They say that one mark of great politicians is their ability to look you in the eye and make you believe every word they say. Even when you know they might not believe it themselves.
Outgoing Brazilian President Luiz Inácio Lula da Silva has that quality.
The problem with Lula – as he is widely known – is that he tells one audience one thing and then contradicts himself the very next day in front of a completely different crowd.
The latest example came this week when Lula, who stands down on Jan. 1 after a phenomenally successful eight years in power, told a Brazilian TV station he might consider running again in 2014.
“I can’t say no because I'm still alive,” Lula told Rede TV. "I’m honorary president of a party, I’m a born politician, I built extraordinary political relationships.”
That affirmation came just weeks after Lula stood alongside incoming President-elect Dilma Rousseff and angrily said that talk about him running for president again was “small minded.” Brazilians should be discussing 2011 and the immediate challenges ahead, not speculating about four years from now, Lula told reporters.
Lula is constitutionally forbidden from seeking a third consecutive term, but would have been a shoo-in had he been able to run in this fall's election. The unlettered high school dropout and former union leader is the most popular president in Brazil’s history and leaves office with a personal approval rating of 87 percent.
His prudent economic policies have spurred Brazil’s rapid growth and his clout as a statesman helped Brazil become an influential player on the world stage. Brazil will host the 2014 World Cup and 2016 Olympics.
But Lula has not been clear about what he wants do after giving up the presidency (more mixed messages there).
Some even believe he chose a relatively unknown civil servant to succeed him because she would be easier to manipulate – and unseat if he decides to make a comeback.
Lula was well aware that his television confession was controversial, not to say unnerving for Ms. Rousseff, who has none of Lula’s personal charisma or innate political savvy.
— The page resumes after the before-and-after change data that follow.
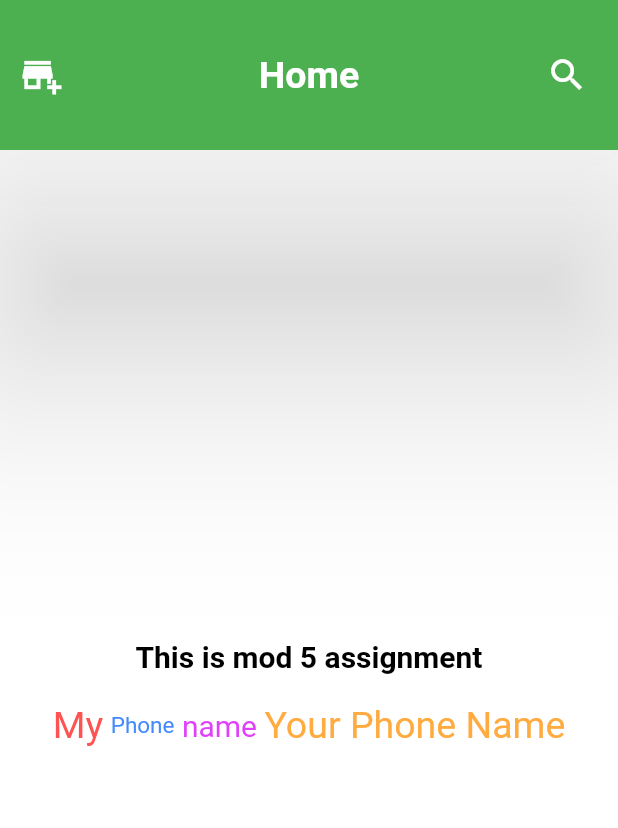
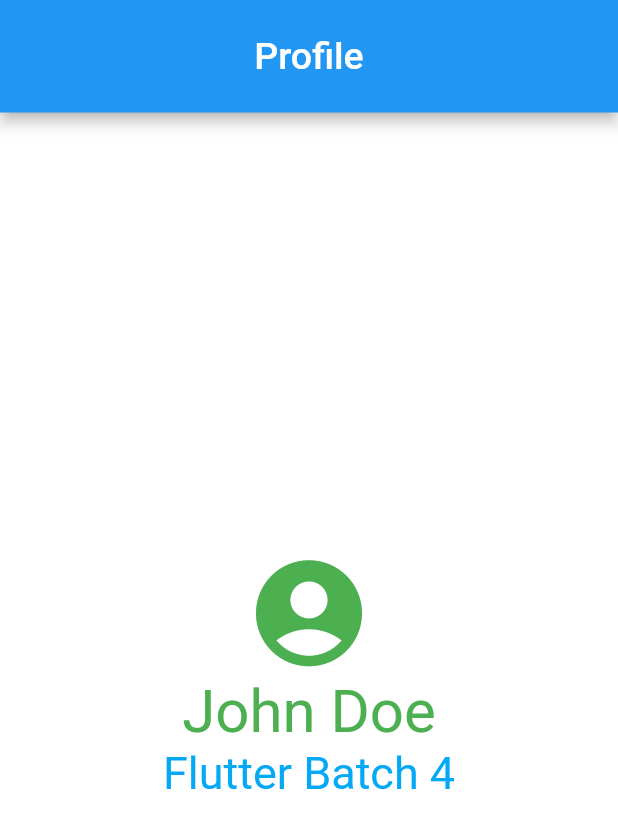
Before and after one commit to sabsar42/ostad_submission_flutter, a Flutter app: the screen it shows after launch, on a phone screen of 412 x 824 dp. Shown: the top 828 px of the screen. Run offline on Flutter 3.47's test engine with Material 2 defaults, Android fonts, the phone set to English and light mode, and no system bars.

Commit message:
live test completed - 2

```diff
--- a/lib/main.dart
+++ b/lib/main.dart
@@ -22,68 +22,37 @@ class HomeScreen extends StatelessWidget {
     return Scaffold(
       backgroundColor: Colors.white,
       appBar: AppBar(
-        toolbarHeight: 100,
-        backgroundColor: Colors.green,
-        elevation: 70,
+        toolbarHeight: 75,
+        backgroundColor: Colors.blue,
         centerTitle: true,
         title: Text(
-          'Home',
-          style: TextStyle(
-              color: Colors.white, fontSize: 25, fontWeight: FontWeight.bold),
+          'Profile',
+          style: TextStyle(color: Colors.white, fontSize: 25),
         ),
-        leading: Icon(
-          Icons.add_business,
-          color: Colors.white,
-          size: 28,
-        ),
-        actions: [
-          Container(   // used container widget to align the Search icon
-            margin: EdgeInsets.only(right: 20),
-            child: Icon(
-              Icons.search,
-              color: Colors.white,
-              size: 28,
-            ),
-          ),
-        ],
       ),
       body: Center(
         child: Column(
           mainAxisAlignment: MainAxisAlignment.center,
           crossAxisAlignment: CrossAxisAlignment.center,
           children: [
+            Icon(
+              Icons.account_circle_rounded,
+              color: Colors.green,
+              size: 85,
+            ),
             Text(
-              'This is mod 5 assignment',
+              'John Doe',
               style: TextStyle(
-                  color: Colors.black,
-                  fontSize: 20,
-                  fontWeight: FontWeight.bold),
+                color: Colors.green,
+                fontSize: 40,
+              ),
             ),
-            SizedBox(height: 20),
             Row(
               mainAxisAlignment: MainAxisAlignment.center,
               children: [
                 Text(
-                  'My',
-                  style: TextStyle(color: Colors.redAccent, fontSize: 25),
-                ),
-                SizedBox(width: 5),
-                Text(
-                  'Phone',
-                  style: TextStyle(color: Colors.blueAccent, fontSize: 15),
-                ),
-                SizedBox(width: 5),
-                Text(
-                  'name',
-                  style: TextStyle(color: Colors.purpleAccent, fontSize: 20),
-                ),
-                SizedBox(width: 5),
-                Text(
-                  'Your Phone Name',
-                  style: TextStyle(
-                    color: Colors.orangeAccent,
-                    fontSize: 25,
-                  ),
+                  'Flutter Batch 4',
+                  style: TextStyle(color: Colors.lightBlue, fontSize: 30),
                 ),
               ],
             ),
```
He stressed that 2014 is a long way off and noted that even if he does decide to run again, he will face a host of capable candidates and a different political landscape.
Much can change between now and 2014. Lula’s story no doubt will.